      “Not necessarily Bad that the US Games provided a serious respiratory test to the patriotism of the Americans watching. But when the US got knocked off by ghana, Mainstream interest dropped, outside espn you didnt have alot of world Cup talk, not as through or in curiosity as it was during the US run.”

      1) That’s how most sports go in this country. If there is an Anaheim – Dodgers World Series, who outside L.A. cares about the World Series? Same with NBA finals, NHL finals. Only in the NFL do Americans watch the Super Bowl even when their team isn’t in it. In terms of ‘mainstream’ sports coverage, sports networks are businesses that are selling a product: sports. It’s their job to build up a sport and it’s playoffs/finals regardless of who’s involved.

      2) I’d like to get an idea of what you consider “mainstream” sports media. You can’t count the NFL Network, NBA TV, etc because those are geared towards certain professional leagues, nor can include subsidary networks of broadcast sports, like CBS College Sports, Fox Sports Net affiliates, or even FSC or GolTV since those are again geared towards specific sports or a certain level of play. What does that leave? CBS, NBC, ABC and Fox do not have 24-hour general sports networks, they show sports between and around other original programming. That pretty much leaves ESPN, in terms of TV. You could add Sports Illustrated for print, but SI had some pretty remarkable coverage of the World Cup as well. What else – the sports page of the Des Moines Register? :-)
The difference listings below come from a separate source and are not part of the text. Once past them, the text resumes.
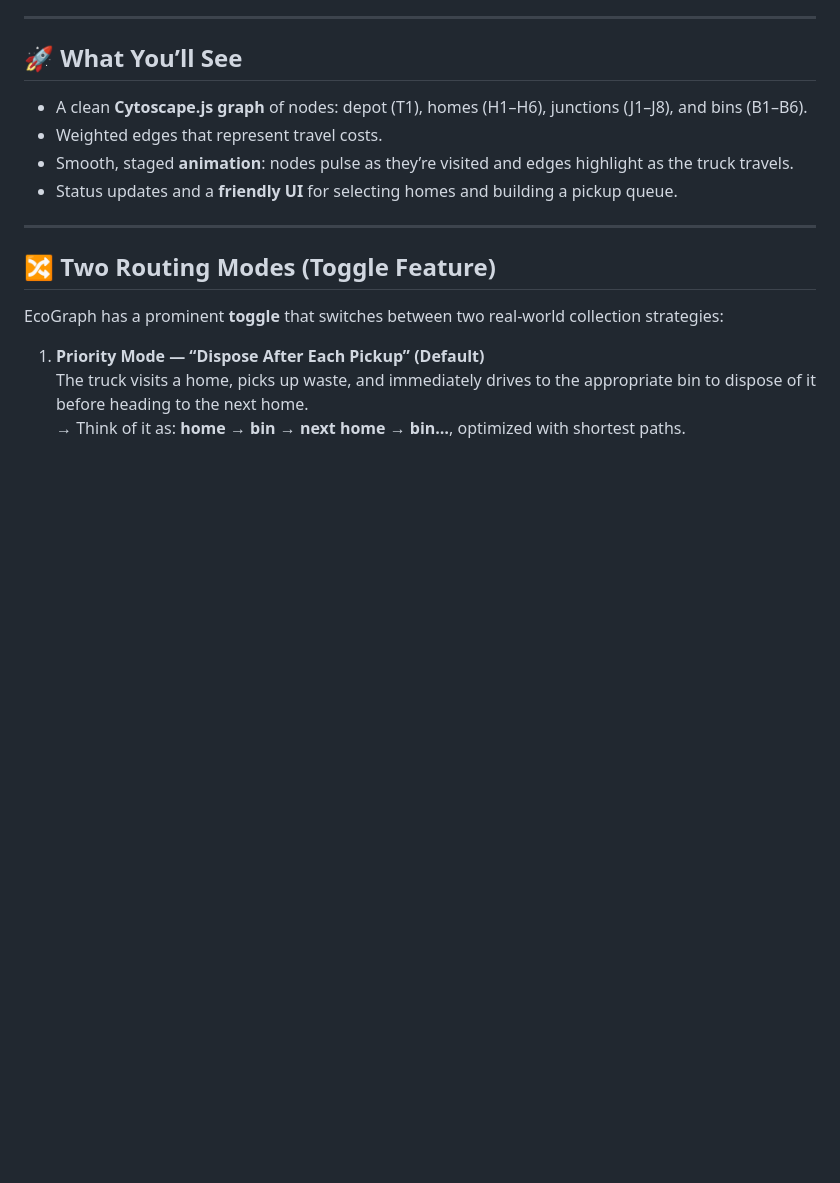
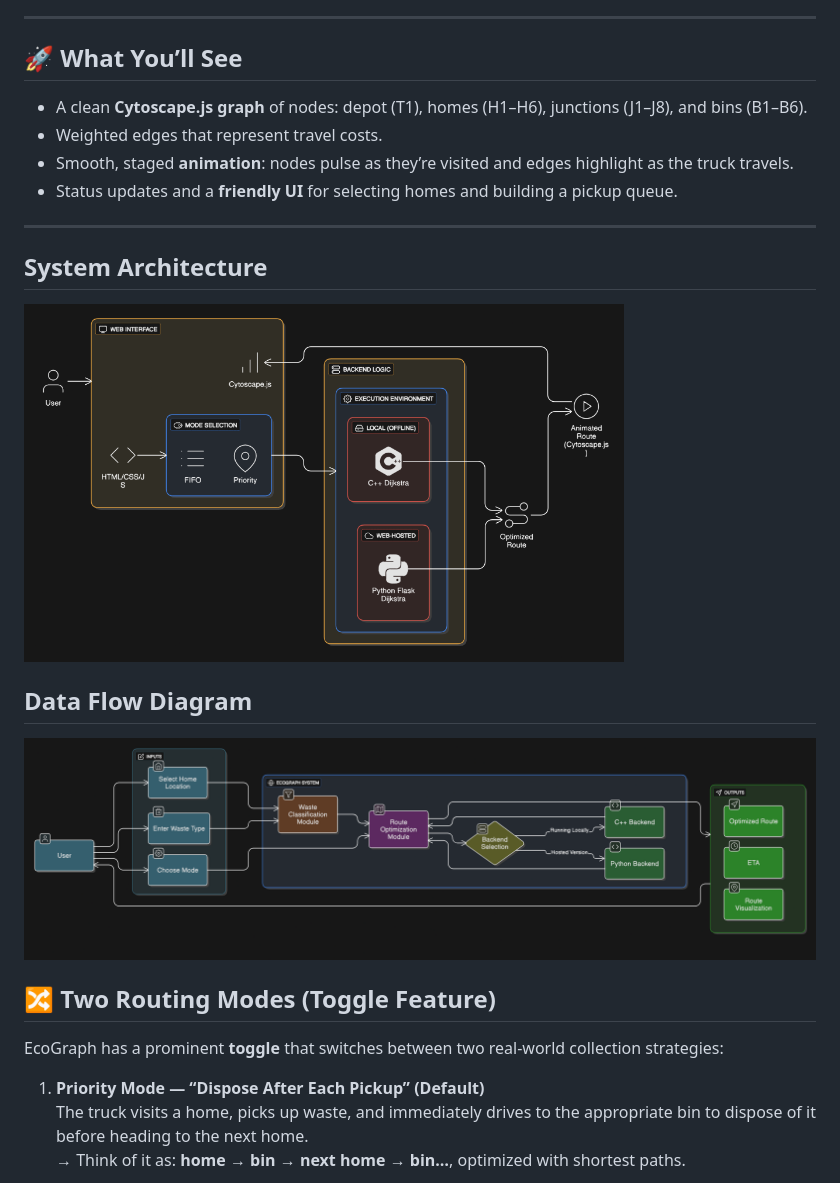
Before and after one commit to ShreshthTarwey/EcoGraph, a Markdown page: README.md, the part around the change. Rendered like a GitHub page; pictures changed too: assets/Data_Flow_Diagram2.png (added), assets/System_Architecture.png (added); blank space fills up the shorter version.

Commit message:
Updated documentation

```diff
--- a/README.md
+++ b/README.md
@@ -11,6 +11,14 @@ EcoGraph is a small—but mighty—demo that turns city waste collection into an
 - Status updates and a **friendly UI** for selecting homes and building a pickup queue.
 
 ---
+## System Architecture
+
+<img src="./assets/System_Architecture.png" width="600">
+
+## Data Flow Diagram
+
+<img src="./assets/Data_Flow_Diagram2.png">
+
 
 ## 🔀 Two Routing Modes (Toggle Feature)
 
```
      If you’re trying to say that soccer will leave the public eye until the next World Cup, then you’re probably right. I do agree with you it’s faulty to compare US World Cup matches to NBA finals games and World Series, since the World Cup is an event, i.e for many Americans, the only time in 4 years they will actually tolerate a soccer match. In the end, more people watched LeBron make his decision to go play for Miami than watched the US play Ghana. I don’t fault ESPN and Sports Illustrated for great coverage in spite of most American’s attitudes about soccer; DCUDiplomat, you shouldn’t either.

      • The Gaffer says:

        Brad, there were far more people who watched US play Ghana than who tuned into the LeBron James announcement. ESPN peaked at 13.1 million for that show. For the US v Ghana game, the combined audience on ABC/Univision drew 19.4 million.

        Cheers,
        The Gaffer

        • bradjmoore48 says:

          You are correct, Gaffer. I thought I had read somewhere 20M people tuned into The Decision, but officially, it was much lower. Maybe it was LeBron’s twitter :-) Oops.

          I still stand by everything else I said.

    • Good points about the other sports media, though your logic on Spanish language TV is still flawed.

    • Dave C says:

      DCU – yawn… Univision IS AN AMERICAN CHANNEL, broadcasting in the Spanish language. It certainly reflects part of the American sportscene. The people watching it are watching it IN AMERICA. Whether that part is a “mainstream” segment might be another debate, but for the purposes of this article it’s perfectly reasonable to compare total viewing figures for the WC final with other sporting events.

  17. JohnGregory says:

    I’m a bit compelled to speak on this subject. I’m an American, who’s been interested in the sport (soccer, football, whatever you’d like to call it) and especially international leagues since the 2008 Euro. I was also in the unique position of being in several countries during the World Cup. I was on vacation in London from June 18th to 22nd, and in Paris from the 23rd to 26th. Therefore, in just over a week, I got to see how audiences in three countries followed the World Cup. I watched the USA vs. England match from a bar in Chicago, then saw the USA vs. Slovenia and England vs. Algeria matches in London, and finally saw the USA vs. Algeria match in France, as well as watching the French team get eliminated at the group stage.

    Let me make this clear: Americans do care about soccer. Especially the World Cup. ESPN gave it huge coverage, every bar and pub was opening early for the matches, and it was definitely the talk of sports fans, running neck-in-neck with the concurrent NBA Finals. And seeing how English supporters reacted after the tie with Algeria, I can tell you there was the same kind of passion in the States over the bad calls in the Slovenia match.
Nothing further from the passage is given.